_Task to carry out_
Scan the data below and pick out the lines containing the word "paper".

Records supplied below:

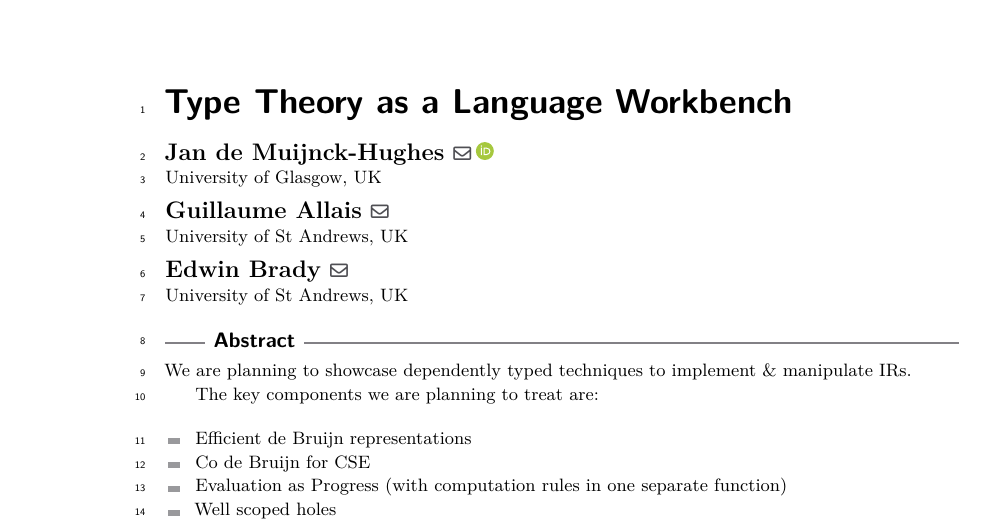
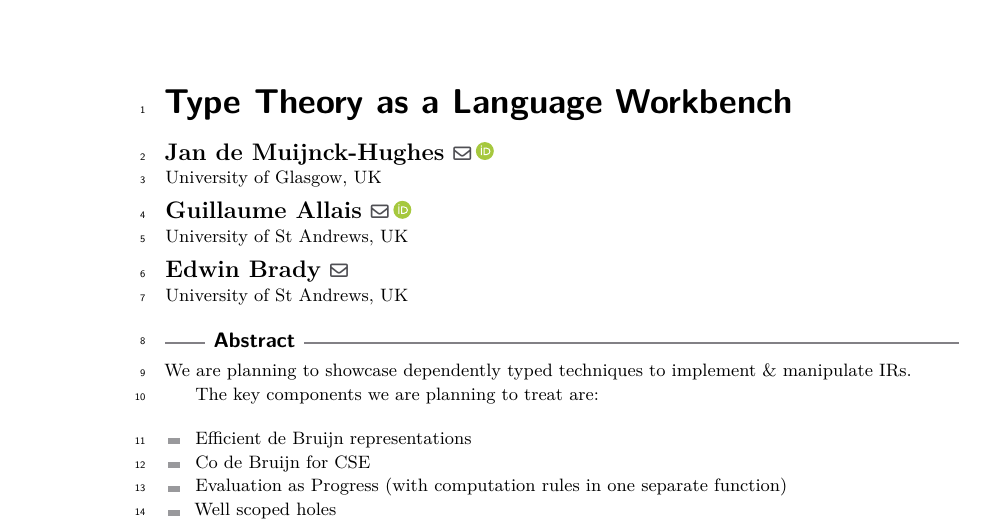
Before and after one commit to jfdm/velo-lang, a LaTeX document (paper/paper.tex): part of the page, cut so that both start at the same text. Compiled offline with pdfLaTeX.

```diff
--- a/paper/paper.tex
+++ b/paper/paper.tex
@@ -27,8 +27,8 @@
 \author
 {Guillaume Allais}
 {University of St Andrews, UK}
-{Guillaume.Allais@st-andrews.ac.uk} % Check
-{} % ORCID
+{gxa1@st-andrews.ac.uk} % Check
+{https://orcid.org/0000-0002-4091-657X} % ORCID
 {} % TODO
 
 \author
```
Also changed, not shown: paper/Makefile (added).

End of Records supplied.

_Written response_
Before and after one commit to jfdm/velo-lang, a LaTeX document (paper/paper.tex): part of the page, cut so that both start at the same text. Compiled offline with pdfLaTeX.
--- a/paper/paper.tex
+++ b/paper/paper.tex
Also changed, not shown: paper/Makefile (added).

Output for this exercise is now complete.